## PROVIDED DATA
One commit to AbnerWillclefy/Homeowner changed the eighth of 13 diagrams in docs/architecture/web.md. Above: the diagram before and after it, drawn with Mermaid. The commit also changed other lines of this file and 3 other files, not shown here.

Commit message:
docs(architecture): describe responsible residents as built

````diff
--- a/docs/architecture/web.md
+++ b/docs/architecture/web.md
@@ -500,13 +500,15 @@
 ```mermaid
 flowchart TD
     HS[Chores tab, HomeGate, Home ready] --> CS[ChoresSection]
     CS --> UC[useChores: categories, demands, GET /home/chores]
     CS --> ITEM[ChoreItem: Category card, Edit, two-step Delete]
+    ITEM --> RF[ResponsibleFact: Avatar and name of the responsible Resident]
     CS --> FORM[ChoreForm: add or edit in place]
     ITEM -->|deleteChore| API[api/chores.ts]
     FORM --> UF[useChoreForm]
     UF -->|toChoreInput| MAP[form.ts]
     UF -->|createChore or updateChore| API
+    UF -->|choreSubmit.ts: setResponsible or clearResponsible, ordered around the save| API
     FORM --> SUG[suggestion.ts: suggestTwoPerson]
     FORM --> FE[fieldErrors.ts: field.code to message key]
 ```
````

## PROBLEM DETAILS
The whole listing above is to be output exactly.

## RESPONSE TO THIS TASK
One commit to AbnerWillclefy/Homeowner changed the eighth of 13 diagrams in docs/architecture/web.md. Above: the diagram before and after it, drawn with Mermaid. The commit also changed other lines of this file and 3 other files, not shown here.

Commit message:
docs(architecture): describe responsible residents as built

````diff
--- a/docs/architecture/web.md
+++ b/docs/architecture/web.md
@@ -500,13 +500,15 @@
 ```mermaid
 flowchart TD
     HS[Chores tab, HomeGate, Home ready] --> CS[ChoresSection]
     CS --> UC[useChores: categories, demands, GET /home/chores]
     CS --> ITEM[ChoreItem: Category card, Edit, two-step Delete]
+    ITEM --> RF[ResponsibleFact: Avatar and name of the responsible Resident]
     CS --> FORM[ChoreForm: add or edit in place]
     ITEM -->|deleteChore| API[api/chores.ts]
     FORM --> UF[useChoreForm]
     UF -->|toChoreInput| MAP[form.ts]
     UF -->|createChore or updateChore| API
+    UF -->|choreSubmit.ts: setResponsible or clearResponsible, ordered around the save| API
     FORM --> SUG[suggestion.ts: suggestTwoPerson]
     FORM --> FE[fieldErrors.ts: field.code to message key]
 ```
````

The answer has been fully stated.